• _Source information_:
☆ ☆ ☆ ☆ ☆

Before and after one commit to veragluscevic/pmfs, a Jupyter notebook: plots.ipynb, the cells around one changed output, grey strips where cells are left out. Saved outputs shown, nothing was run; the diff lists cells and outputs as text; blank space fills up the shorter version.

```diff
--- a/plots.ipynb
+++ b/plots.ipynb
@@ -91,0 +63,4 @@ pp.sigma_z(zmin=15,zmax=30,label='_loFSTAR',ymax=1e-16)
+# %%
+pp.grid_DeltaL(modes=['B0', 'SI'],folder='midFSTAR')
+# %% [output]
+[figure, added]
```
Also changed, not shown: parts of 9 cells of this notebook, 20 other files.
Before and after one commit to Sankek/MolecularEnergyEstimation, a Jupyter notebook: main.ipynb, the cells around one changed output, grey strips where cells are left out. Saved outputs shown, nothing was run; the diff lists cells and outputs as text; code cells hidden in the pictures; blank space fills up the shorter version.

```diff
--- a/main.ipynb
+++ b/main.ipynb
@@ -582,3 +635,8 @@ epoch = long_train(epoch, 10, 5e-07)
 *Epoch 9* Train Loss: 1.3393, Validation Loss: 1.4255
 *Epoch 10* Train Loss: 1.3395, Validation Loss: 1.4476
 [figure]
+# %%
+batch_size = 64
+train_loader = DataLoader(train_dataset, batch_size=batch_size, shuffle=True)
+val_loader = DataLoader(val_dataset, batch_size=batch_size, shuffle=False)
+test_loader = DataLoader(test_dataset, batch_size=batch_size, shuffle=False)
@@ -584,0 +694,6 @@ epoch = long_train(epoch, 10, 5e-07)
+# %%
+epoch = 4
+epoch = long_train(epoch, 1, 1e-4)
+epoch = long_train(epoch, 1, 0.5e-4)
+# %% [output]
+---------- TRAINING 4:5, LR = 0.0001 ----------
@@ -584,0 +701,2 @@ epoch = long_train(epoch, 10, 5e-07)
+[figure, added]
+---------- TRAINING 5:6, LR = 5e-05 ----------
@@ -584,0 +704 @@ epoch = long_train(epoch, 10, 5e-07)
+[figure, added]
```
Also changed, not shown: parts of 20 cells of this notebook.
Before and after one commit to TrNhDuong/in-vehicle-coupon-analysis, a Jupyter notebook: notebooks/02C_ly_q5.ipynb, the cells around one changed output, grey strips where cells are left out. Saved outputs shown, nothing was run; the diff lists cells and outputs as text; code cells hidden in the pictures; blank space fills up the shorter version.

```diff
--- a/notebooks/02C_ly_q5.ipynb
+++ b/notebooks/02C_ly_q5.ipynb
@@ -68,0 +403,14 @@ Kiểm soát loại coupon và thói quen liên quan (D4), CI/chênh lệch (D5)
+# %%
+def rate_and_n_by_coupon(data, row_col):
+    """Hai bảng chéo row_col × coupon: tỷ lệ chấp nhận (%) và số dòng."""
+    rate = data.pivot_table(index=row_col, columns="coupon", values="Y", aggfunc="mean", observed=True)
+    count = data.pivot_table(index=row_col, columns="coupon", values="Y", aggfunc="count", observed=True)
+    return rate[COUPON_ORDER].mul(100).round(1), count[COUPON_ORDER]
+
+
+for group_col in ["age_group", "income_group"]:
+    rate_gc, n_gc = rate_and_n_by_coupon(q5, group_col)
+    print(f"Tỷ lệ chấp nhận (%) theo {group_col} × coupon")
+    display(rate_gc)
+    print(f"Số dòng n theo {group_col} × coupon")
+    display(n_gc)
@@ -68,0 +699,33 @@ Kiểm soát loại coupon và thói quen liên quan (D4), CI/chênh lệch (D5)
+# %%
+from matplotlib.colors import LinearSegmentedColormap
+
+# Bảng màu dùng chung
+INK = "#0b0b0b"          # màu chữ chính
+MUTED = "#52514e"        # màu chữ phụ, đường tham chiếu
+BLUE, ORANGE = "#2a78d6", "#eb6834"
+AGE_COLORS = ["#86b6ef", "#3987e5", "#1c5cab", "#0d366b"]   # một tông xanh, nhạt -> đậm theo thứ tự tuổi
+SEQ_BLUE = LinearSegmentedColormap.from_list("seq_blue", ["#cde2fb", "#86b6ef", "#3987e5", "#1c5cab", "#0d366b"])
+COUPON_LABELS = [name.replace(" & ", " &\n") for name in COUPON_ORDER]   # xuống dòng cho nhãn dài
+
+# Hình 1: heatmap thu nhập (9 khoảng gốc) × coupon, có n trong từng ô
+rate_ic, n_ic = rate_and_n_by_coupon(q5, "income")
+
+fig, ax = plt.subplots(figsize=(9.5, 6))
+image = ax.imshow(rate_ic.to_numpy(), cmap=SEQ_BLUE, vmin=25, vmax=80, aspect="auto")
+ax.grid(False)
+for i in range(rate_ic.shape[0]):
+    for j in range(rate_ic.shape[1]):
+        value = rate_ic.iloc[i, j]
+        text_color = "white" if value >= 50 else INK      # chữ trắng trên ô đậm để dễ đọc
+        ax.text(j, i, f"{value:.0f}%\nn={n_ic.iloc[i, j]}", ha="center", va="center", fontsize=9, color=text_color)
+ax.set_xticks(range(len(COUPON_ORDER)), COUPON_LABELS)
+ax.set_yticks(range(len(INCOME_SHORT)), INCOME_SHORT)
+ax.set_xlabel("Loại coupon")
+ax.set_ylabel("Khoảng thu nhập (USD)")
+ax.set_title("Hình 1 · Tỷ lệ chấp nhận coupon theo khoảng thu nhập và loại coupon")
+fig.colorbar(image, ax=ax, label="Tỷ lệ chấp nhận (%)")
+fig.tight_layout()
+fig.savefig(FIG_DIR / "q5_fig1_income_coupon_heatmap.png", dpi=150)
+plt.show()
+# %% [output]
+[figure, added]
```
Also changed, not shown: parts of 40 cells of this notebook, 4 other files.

☆ ☆ ☆ ☆ ☆

Each line must be given again exactly as written above.

• _Response_:
Before and after one commit to veragluscevic/pmfs, a Jupyter notebook: plots.ipynb, the cells around one changed output, grey strips where cells are left out. Saved outputs shown, nothing was run; the diff lists cells and outputs as text; blank space fills up the shorter version.

```diff
--- a/plots.ipynb
+++ b/plots.ipynb
@@ -91,0 +63,4 @@ pp.sigma_z(zmin=15,zmax=30,label='_loFSTAR',ymax=1e-16)
+# %%
+pp.grid_DeltaL(modes=['B0', 'SI'],folder='midFSTAR')
+# %% [output]
+[figure, added]
```
Also changed, not shown: parts of 9 cells of this notebook, 20 other files.
Before and after one commit to Sankek/MolecularEnergyEstimation, a Jupyter notebook: main.ipynb, the cells around one changed output, grey strips where cells are left out. Saved outputs shown, nothing was run; the diff lists cells and outputs as text; code cells hidden in the pictures; blank space fills up the shorter version.

```diff
--- a/main.ipynb
+++ b/main.ipynb
@@ -582,3 +635,8 @@ epoch = long_train(epoch, 10, 5e-07)
 *Epoch 9* Train Loss: 1.3393, Validation Loss: 1.4255
 *Epoch 10* Train Loss: 1.3395, Validation Loss: 1.4476
 [figure]
+# %%
+batch_size = 64
+train_loader = DataLoader(train_dataset, batch_size=batch_size, shuffle=True)
+val_loader = DataLoader(val_dataset, batch_size=batch_size, shuffle=False)
+test_loader = DataLoader(test_dataset, batch_size=batch_size, shuffle=False)
@@ -584,0 +694,6 @@ epoch = long_train(epoch, 10, 5e-07)
+# %%
+epoch = 4
+epoch = long_train(epoch, 1, 1e-4)
+epoch = long_train(epoch, 1, 0.5e-4)
+# %% [output]
+---------- TRAINING 4:5, LR = 0.0001 ----------
@@ -584,0 +701,2 @@ epoch = long_train(epoch, 10, 5e-07)
+[figure, added]
+---------- TRAINING 5:6, LR = 5e-05 ----------
@@ -584,0 +704 @@ epoch = long_train(epoch, 10, 5e-07)
+[figure, added]
```
Also changed, not shown: parts of 20 cells of this notebook.
Before and after one commit to TrNhDuong/in-vehicle-coupon-analysis, a Jupyter notebook: notebooks/02C_ly_q5.ipynb, the cells around one changed output, grey strips where cells are left out. Saved outputs shown, nothing was run; the diff lists cells and outputs as text; code cells hidden in the pictures; blank space fills up the shorter version.

```diff
--- a/notebooks/02C_ly_q5.ipynb
+++ b/notebooks/02C_ly_q5.ipynb
@@ -68,0 +403,14 @@ Kiểm soát loại coupon và thói quen liên quan (D4), CI/chênh lệch (D5)
+# %%
+def rate_and_n_by_coupon(data, row_col):
+    """Hai bảng chéo row_col × coupon: tỷ lệ chấp nhận (%) và số dòng."""
+    rate = data.pivot_table(index=row_col, columns="coupon", values="Y", aggfunc="mean", observed=True)
+    count = data.pivot_table(index=row_col, columns="coupon", values="Y", aggfunc="count", observed=True)
+    return rate[COUPON_ORDER].mul(100).round(1), count[COUPON_ORDER]
+
+
+for group_col in ["age_group", "income_group"]:
+    rate_gc, n_gc = rate_and_n_by_coupon(q5, group_col)
+    print(f"Tỷ lệ chấp nhận (%) theo {group_col} × coupon")
+    display(rate_gc)
+    print(f"Số dòng n theo {group_col} × coupon")
+    display(n_gc)
@@ -68,0 +699,33 @@ Kiểm soát loại coupon và thói quen liên quan (D4), CI/chênh lệch (D5)
+# %%
+from matplotlib.colors import LinearSegmentedColormap
+
+# Bảng màu dùng chung
+INK = "#0b0b0b"          # màu chữ chính
+MUTED = "#52514e"        # màu chữ phụ, đường tham chiếu
+BLUE, ORANGE = "#2a78d6", "#eb6834"
+AGE_COLORS = ["#86b6ef", "#3987e5", "#1c5cab", "#0d366b"]   # một tông xanh, nhạt -> đậm theo thứ tự tuổi
+SEQ_BLUE = LinearSegmentedColormap.from_list("seq_blue", ["#cde2fb", "#86b6ef", "#3987e5", "#1c5cab", "#0d366b"])
+COUPON_LABELS = [name.replace(" & ", " &\n") for name in COUPON_ORDER]   # xuống dòng cho nhãn dài
+
+# Hình 1: heatmap thu nhập (9 khoảng gốc) × coupon, có n trong từng ô
+rate_ic, n_ic = rate_and_n_by_coupon(q5, "income")
+
+fig, ax = plt.subplots(figsize=(9.5, 6))
+image = ax.imshow(rate_ic.to_numpy(), cmap=SEQ_BLUE, vmin=25, vmax=80, aspect="auto")
+ax.grid(False)
+for i in range(rate_ic.shape[0]):
+    for j in range(rate_ic.shape[1]):
+        value = rate_ic.iloc[i, j]
+        text_color = "white" if value >= 50 else INK      # chữ trắng trên ô đậm để dễ đọc
+        ax.text(j, i, f"{value:.0f}%\nn={n_ic.iloc[i, j]}", ha="center", va="center", fontsize=9, color=text_color)
+ax.set_xticks(range(len(COUPON_ORDER)), COUPON_LABELS)
+ax.set_yticks(range(len(INCOME_SHORT)), INCOME_SHORT)
+ax.set_xlabel("Loại coupon")
+ax.set_ylabel("Khoảng thu nhập (USD)")
+ax.set_title("Hình 1 · Tỷ lệ chấp nhận coupon theo khoảng thu nhập và loại coupon")
+fig.colorbar(image, ax=ax, label="Tỷ lệ chấp nhận (%)")
+fig.tight_layout()
+fig.savefig(FIG_DIR / "q5_fig1_income_coupon_heatmap.png", dpi=150)
+plt.show()
+# %% [output]
+[figure, added]
```
Also changed, not shown: parts of 40 cells of this notebook, 4 other files.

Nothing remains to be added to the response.